Starting from the top of the entries below and ending with the line containing "Update billing section and remove PayPal SDK", restate every line word for word, pictures omitted.
(Beginning of DATA)
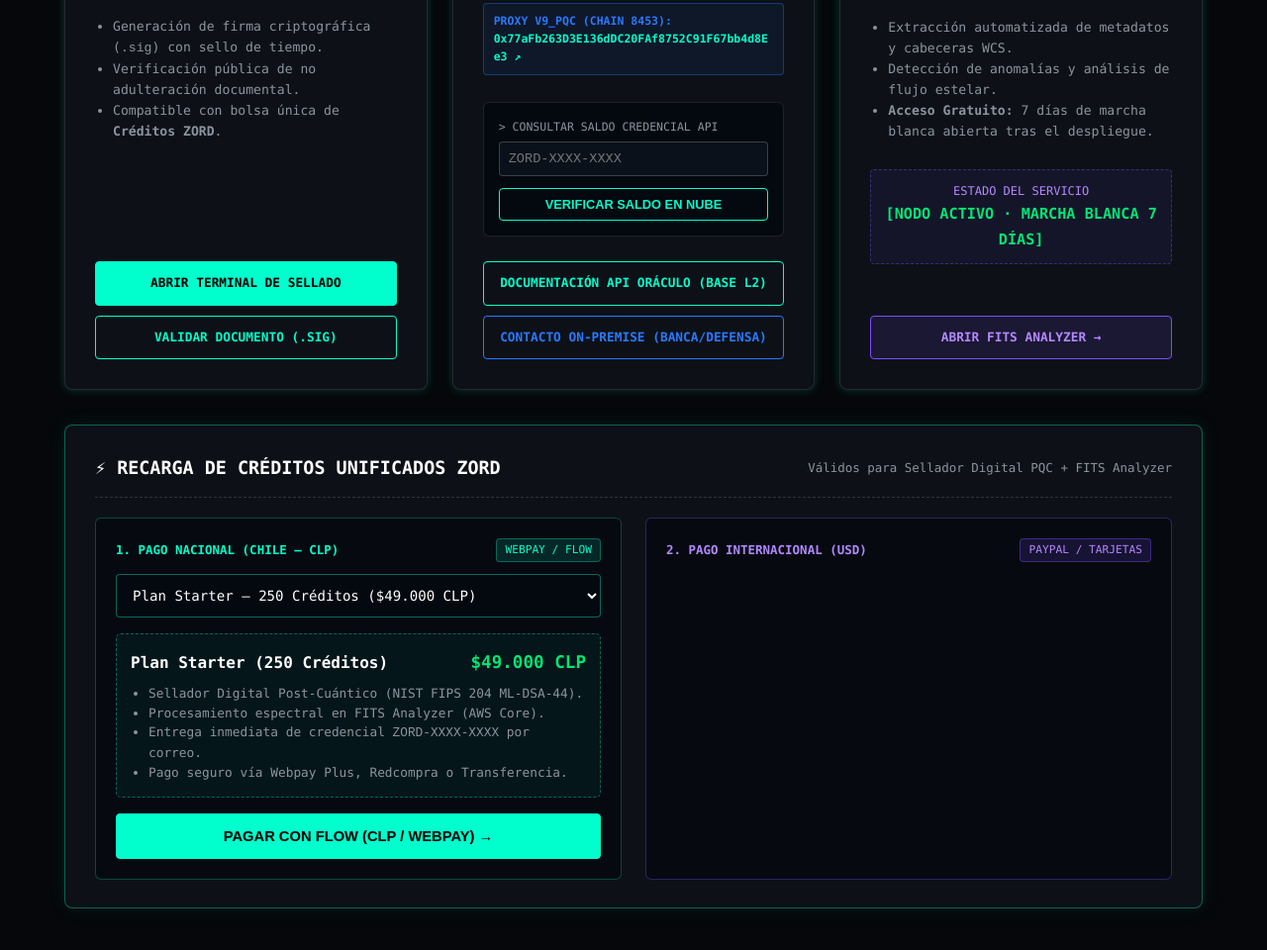
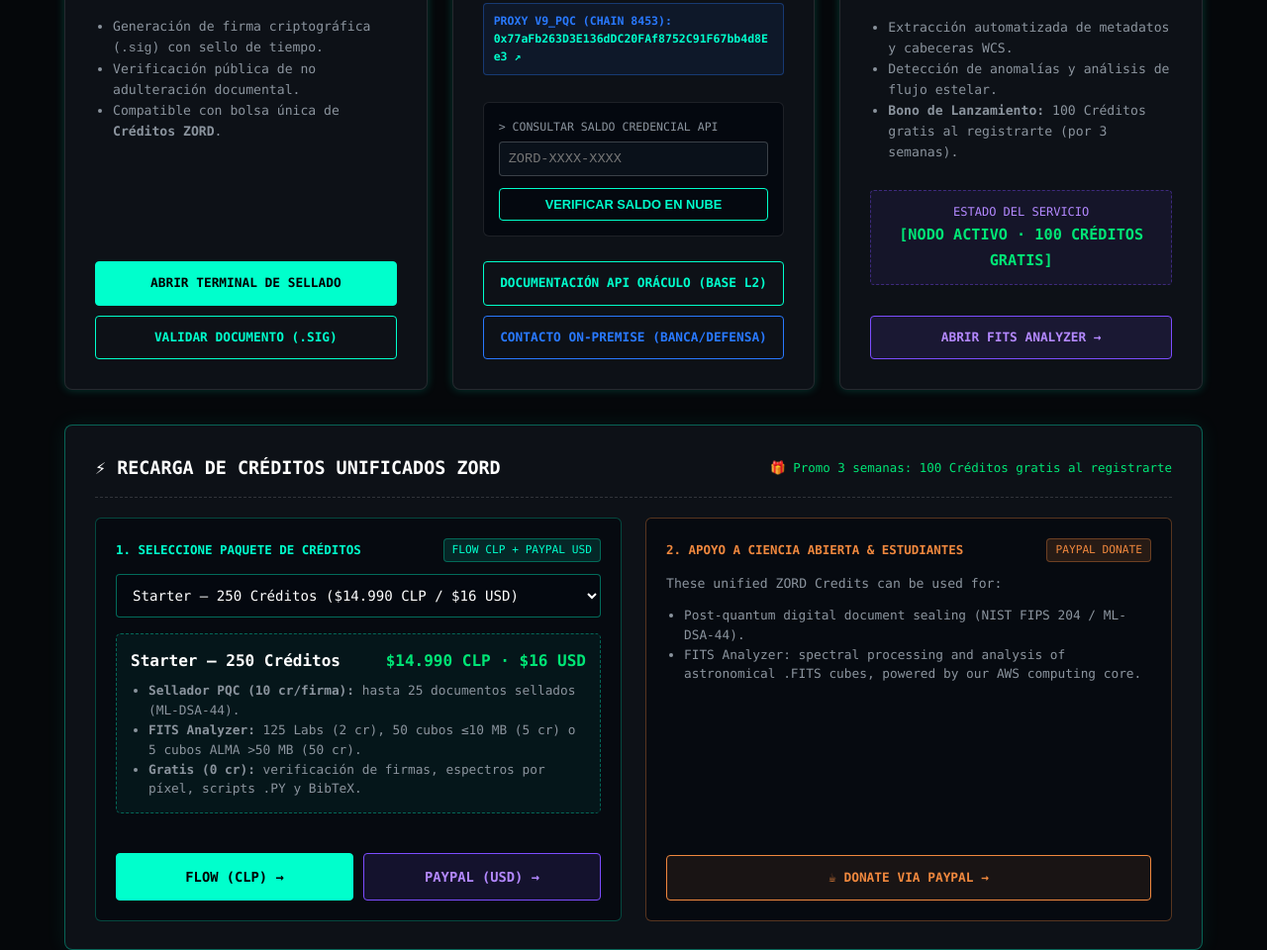
Before and after one commit to zord-corp/zord-corp, a plain HTML site: page index.html in a window 1280 px wide. Shown: the part 678-1638 px from the top of the page at 99% size. Drawn offline with Linux system fonts and the light colour scheme.

Commit message:
Update billing section and remove PayPal SDK
Removed PayPal SDK script and updated payment options and descriptions in the billing section. Adjusted credit plans and their corresponding details.

```diff
--- a/index.html
+++ b/index.html
@@ -5,7 +5,6 @@
     <meta name="viewport" content="width=device-width, initial-scale=1.0">
     <link rel="canonical" href="https://zord.cl/" />
     <title>ZORD SpA | Ciberdefensa Post-Cuántica & Deep Tech</title>
-    <script src="https://www.paypal.com/sdk/js?client-id=BAA2vDXip3-wkhEKYXgZ9lN3xxZmTvjI1vwPJdGzUNwYZXbu7FNBkbWq4fvz3Bz2NVFqhpLE5pofP1u0q0&components=hosted-buttons&disable-funding=venmo&currency=USD"></script>
     <style>
         :root {
             --bg-dark: #05070a;
@@ -220,7 +219,7 @@
             justify-content: space-between;
         }
         .payment-box.intl {
-            border-color: rgba(124, 77, 255, 0.35);
+            border-color: rgba(240, 136, 62, 0.35);
         }
         .plan-summary-card {
             background: rgba(0, 255, 204, 0.05);
@@ -379,12 +378,12 @@
             <ul style="font-size: 0.82rem; padding-left: 18px; color: var(--text-muted);">
                 <li>Extracción automatizada de metadatos y cabeceras WCS.</li>
                 <li>Detección de anomalías y análisis de flujo estelar.</li>
-                <li><strong>Acceso Gratuito:</strong> 7 días de marcha blanca abierta tras el despliegue.</li>
+                <li><strong>Bono de Lanzamiento:</strong> 100 Créditos gratis al registrarte (por 3 semanas).</li>
             </ul>
 
             <div style="background: rgba(124, 77, 255, 0.08); padding: 12px; border-radius: 4px; border: 1px dashed rgba(124, 77, 255, 0.4); text-align: center; margin: 15px 0;">
                 <span style="font-size: 0.75rem; color: #b388ff; display: block;">ESTADO DEL SERVICIO</span>
-                <strong style="font-size: 0.95rem; color: var(--neon-green);">[NODO ACTIVO · MARCHA BLANCA 7 DÍAS]</strong>
+                <strong style="font-size: 0.95rem; color: var(--neon-green);">[NODO ACTIVO · 100 CRÉDITOS GRATIS]</strong>
             </div>
 
             <div style="margin-top: auto;">
@@ -396,51 +395,63 @@
     <section class="billing-panel" id="recarga-creditos">
         <div class="billing-header">
             <h3>⚡ RECARGA DE CRÉDITOS UNIFICADOS ZORD</h3>
-            <span style="font-size: 0.78rem; color: var(--text-muted);">Válidos para Sellador Digital PQC + FITS Analyzer</span>
+            <span style="font-size: 0.78rem; color: var(--neon-green);">🎁 Promo 3 semanas: 100 Créditos gratis al registrarte</span>
         </div>
 
         <div class="billing-grid">
             <div class="payment-box">
                 <div>
                     <div style="display: flex; justify-content: space-between; align-items: center; margin-bottom: 12px;">
-                        <label for="planSelector" class="field-label" style="margin-bottom: 0;">1. Pago Nacional (Chile — CLP)</label>
-                        <span style="font-size: 0.7rem; background: rgba(0,255,204,0.12); color: var(--neon-cyan); padding: 2px 8px; border-radius: 4px; border: 1px solid rgba(0,255,204,0.3);">WEBPAY / FLOW</span>
+                        <label for="planSelector" class="field-label" style="margin-bottom: 0;">1. Seleccione Paquete de Créditos</label>
+                        <span style="font-size: 0.7rem; background: rgba(0,255,204,0.12); color: var(--neon-cyan); padding: 2px 8px; border-radius: 4px; border: 1px solid rgba(0,255,204,0.3);">FLOW CLP + PAYPAL USD</span>
                     </div>
 
                     <select id="planSelector" class="select-plan" onchange="actualizarResumenPlan()">
-                        <option value="5000|49">Pack Prueba — 100 Créditos ($5.000 CLP)</option>
-                        <option value="49000|49" selected>Plan Starter — 250 Créditos ($49.000 CLP)</option>
-                        <option value="199000|199">Plan Growth — 2.000 Créditos ($199.000 CLP)</option>
-                        <option value="699000|699">Plan Scale — 10.000 Créditos ($699.000 CLP)</option>
+                        <option value="250|14990|16|https://www.flow.cl/btn.php?token=q4defcc07fd5e6a260c811fdf4aab7e27897d0de|https://www.paypal.com/ncp/payment/D73NL25L2EEEU" selected>Starter — 250 Créditos ($14.990 CLP / $16 USD)</option>
+                        <option value="1000|44900|49|https://www.flow.cl/btn.php?token=d8983f0ad520a29dbf8e3d8b771d7141497f5278|https://www.paypal.com/ncp/payment/D33C669RF6VCJ">Plan Growth / Lab — 1.000 Créditos ($44.900 CLP / $49 USD)</option>
+                        <option value="5000|169000|185|https://www.flow.cl/btn.php?token=r8dd93cbc9f65bcb75484f92855e1fcf1bb4aa4b|https://www.paypal.com/ncp/payment/3YJUX7P7N923E">Scale / Institutions — 5.000 Créditos ($169.000 CLP / $185 USD)</option>
                     </select>
 
                     <div class="plan-summary-card" id="planSummaryCard">
                         <div style="display: flex; justify-content: space-between; align-items: baseline; margin-bottom: 8px;">
-                            <strong style="color: #fff; font-size: 1rem;" id="summaryTitle">Plan Starter (250 Créditos)</strong>
-                            <strong style="color: var(--neon-green); font-size: 1.1rem;" id="summaryPrice">$49.000 CLP</strong>
+                            <strong style="color: #fff; font-size: 1rem;" id="summaryTitle">Starter — 250 Créditos</strong>
+                            <strong style="color: var(--neon-green); font-size: 1rem;" id="summaryPrice">$14.990 CLP · $16 USD</strong>
                         </div>
-                        <ul style="margin: 0; padding-left: 18px; color: var(--text-muted); font-size: 0.8rem; line-height: 1.55;">
-                            <li>Sellador Digital Post-Cuántico (NIST FIPS 204 ML-DSA-44).</li>
-                            <li>Procesamiento espectral en FITS Analyzer (AWS Core).</li>
-                            <li>Entrega inmediata de credencial <code>ZORD-XXXX-XXXX</code> por correo.</li>
-                            <li>Pago seguro vía Webpay Plus, Redcompra o Transferencia.</li>
+                        <ul style="margin: 0; padding-left: 18px; color: var(--text-muted); font-size: 0.8rem; line-height: 1.55;" id="summaryBreakdown">
+                            <li><strong>Sellador PQC (10 cr/firma):</strong> hasta 25 documentos sellados (ML-DSA-44).</li>
+                            <li><strong>FITS Analyzer:</strong> 125 Labs (2 cr), 50 cubos &le;10 MB (5 cr) o 5 cubos ALMA &gt;50 MB (50 cr).</li>
+                            <li><strong>Gratis (0 cr):</strong> verificación de firmas, espectros por píxel, scripts .PY y BibTeX.</li>
                         </ul>
                     </div>
                 </div>
 
-                <button onclick="iniciarPagoFlow()" class="btn-terminal btn-buy" style="width: 100%; margin-top: auto; padding: 14px; font-size: 0.92rem;">
-                    Pagar con Flow (CLP / Webpay) →
-                </button>
+                <div style="display: grid; grid-template-columns: 1fr 1fr; gap: 10px; margin-top: 14px;">
+                    <a id="btnFlowPlan" href="https://www.flow.cl/btn.php?token=q4defcc07fd5e6a260c811fdf4aab7e27897d0de" target="_blank" rel="noopener noreferrer" class="btn-terminal btn-buy" style="text-align:center; text-decoration:none; padding: 12px; font-size: 0.86rem;">
+                        Flow (CLP) →
+                    </a>
+                    <a id="btnPaypalPlan" href="https://www.paypal.com/ncp/payment/D73NL25L2EEEU" target="_blank" rel="noopener noreferrer" class="btn-terminal btn-purple" style="text-align:center; text-decoration:none; padding: 12px; font-size: 0.86rem;">
+                        PayPal (USD) →
+                    </a>
+                </div>
             </div>
 
             <div class="payment-box intl">
                 <div>
                     <div style="display: flex; justify-content: space-between; align-items: center; margin-bottom: 12px;">
-                        <label class="field-label" style="margin-bottom: 0; color: #b388ff;">2. Pago Internacional (USD)</label>
-                        <span style="font-size: 0.7rem; background: rgba(124,77,255,0.15); color: #b388ff; padding: 2px 8px; border-radius: 4px; border: 1px solid rgba(124,77,255,0.4);">PAYPAL / TARJETAS</span>
+                        <label class="field-label" style="margin-bottom: 0; color: #f0883e;">2. Apoyo a Ciencia Abierta &amp; Estudiantes</label>
+                        <span style="font-size: 0.7rem; background: rgba(240,136,62,0.14); color: #f0883e; padding: 2px 8px; border-radius: 4px; border: 1px solid rgba(240,136,62,0.35);">PAYPAL DONATE</span>
                     </div>
-                    <div id="paypal-container-D33C669RF6VCJ"></div>
+                    <p style="color: var(--text-muted); font-size: 0.82rem; line-height: 1.55; margin: 0 0 12px 0;">
+                        These unified ZORD Credits can be used for:
+                    </p>
+                    <ul style="margin: 0 0 14px 0; padding-left: 18px; color: var(--text-muted); font-size: 0.8rem; line-height: 1.55;">
+                        <li>Post-quantum digital document sealing (NIST FIPS 204 / ML-DSA-44).</li>
+                        <li>FITS Analyzer: spectral processing and analysis of astronomical .FITS cubes, powered by our AWS computing core.</li>
+                    </ul>
                 </div>
+                <a href="https://www.paypal.com/donate/?hosted_button_id=QR28Z6QHLRUZ4" target="_blank" rel="noopener noreferrer" class="btn-terminal" style="width:100%; text-align:center; text-decoration:none; padding: 12px; border: 1px solid #f0883e; color: #f0883e; background: rgba(240,136,62,0.08);">
+                    ☕ Donate via PayPal →
+                </a>
             </div>
         </div>
     </section>
@@ -490,13 +501,27 @@
 <script>
     const API_BASE = 'https://api.zord.cl';
 
-    if (window.paypal && paypal.HostedButtons) {
-        paypal.HostedButtons({
-            hostedButtonId: "D33C669RF6VCJ"
-        }).render("#paypal-container-D33C669RF6VCJ");
+    function actualizarResumenPlan() {
+        const sel = document.getElementById('planSelector');
+        const [crStr, clpStr, usdStr, flowUrl, ppUrl] = sel.value.split('|');
+        const cr = parseInt(crStr, 10);
+        const clp = Number(clpStr).toLocaleString('es-CL');
+        const label = sel.options[sel.selectedIndex].text.split('—')[0].trim();
+
+        document.getElementById('summaryTitle').textContent = `${label} — ${cr.toLocaleString('es-CL')} Créditos`;
+        document.getElementById('summaryPrice').textContent = `$${clp} CLP · $${usdStr} USD`;
+        document.getElementById('summaryBreakdown').innerHTML = `
+            <li><strong>Sellador PQC (10 cr/firma):</strong> hasta ${(cr / 10).toLocaleString('es-CL')} documentos sellados (ML-DSA-44).</li>
+            <li><strong>FITS Analyzer:</strong> ${(cr / 2).toLocaleString('es-CL')} Labs (2 cr), ${(cr / 5).toLocaleString('es-CL')} cubos &le;10 MB (5 cr) o ${Math.floor(cr / 50).toLocaleString('es-CL')} cubos ALMA &gt;50 MB (50 cr).</li>
+            <li><strong>Gratis (0 cr):</strong> verificación de firmas, espectros por píxel, scripts .PY y BibTeX.</li>
+        `;
+        document.getElementById('btnFlowPlan').href = flowUrl;
+        document.getElementById('btnPaypalPlan').href = ppUrl;
     }
 
     window.addEventListener('DOMContentLoaded', () => {
+        actualizarResumenPlan();
+
         const params = new URLSearchParams(window.location.search);
         const pago = params.get('pago');
         if (pago === 'paypal_exitoso' || pago === 'flow_retorno') {
@@ -509,45 +534,6 @@
             window.history.replaceState({}, document.title, window.location.pathname);
         }
     });
-
-    function actualizarResumenPlan() {
-        const sel = document.getElementById("planSelector");
-        const texto = sel.options[sel.selectedIndex].text;
-        const partes = texto.split("—");
-        const nombre = partes[0].trim();
-        const detalle = partes[1] ? partes[1].trim() : "";
-        const matchPrecio = detalle.match(/\(\$.*?CLP\)/);
-        const precio = matchPrecio ? matchPrecio[0].replace(/[()]/g, "") : "";
-        const creditos = detalle.replace(/\(.*?\)/, "").trim();
-        document.getElementById("summaryTitle").textContent = `${nombre} (${creditos})`;
-        document.getElementById("summaryPrice").textContent = precio;
-    }
-
-    async function iniciarPagoFlow() {
-        const seleccion = document.getElementById('planSelector').value.split('|');
-        const amountCLP = parseInt(seleccion[0], 10);
-
-        const email = prompt("Ingrese el correo electrónico donde recibirá su credencial ZORD-XXXX-XXXX y comprobante:");
-        if (email && email.includes('@')) {
-            try {
-                const response = await fetch(`${API_BASE}/api/payment/create`, {
-                    method: 'POST',
-                    headers: { 'Content-Type': 'application/json' },
-                    body: JSON.stringify({ email: email.trim(), amount: amountCLP })
-                });
-                const data = await response.json();
-                if (data.status === "success" && data.payment_url) {
-                    window.location.href = data.payment_url;
-                } else {
-                    alert("Error al generar el enlace de pago: " + (data.detail || data.message || "Intente nuevamente."));
-                }
-            } catch (e) {
-                alert("Error de conexión con la pasarela de pagos ZORD.");
-            }
-        } else if (email) {
-            alert("Por favor ingrese un correo electrónico válido.");
-        }
-    }
 
     async function checkCredits() {
         const key = document.getElementById('clientKey').value.trim();
```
(End of DATA)
WORKED SOLUTION.
Before and after one commit to zord-corp/zord-corp, a plain HTML site: page index.html in a window 1280 px wide. Shown: the part 678-1638 px from the top of the page at 99% size. Drawn offline with Linux system fonts and the light colour scheme.

Commit message:
Update billing section and remove PayPal SDK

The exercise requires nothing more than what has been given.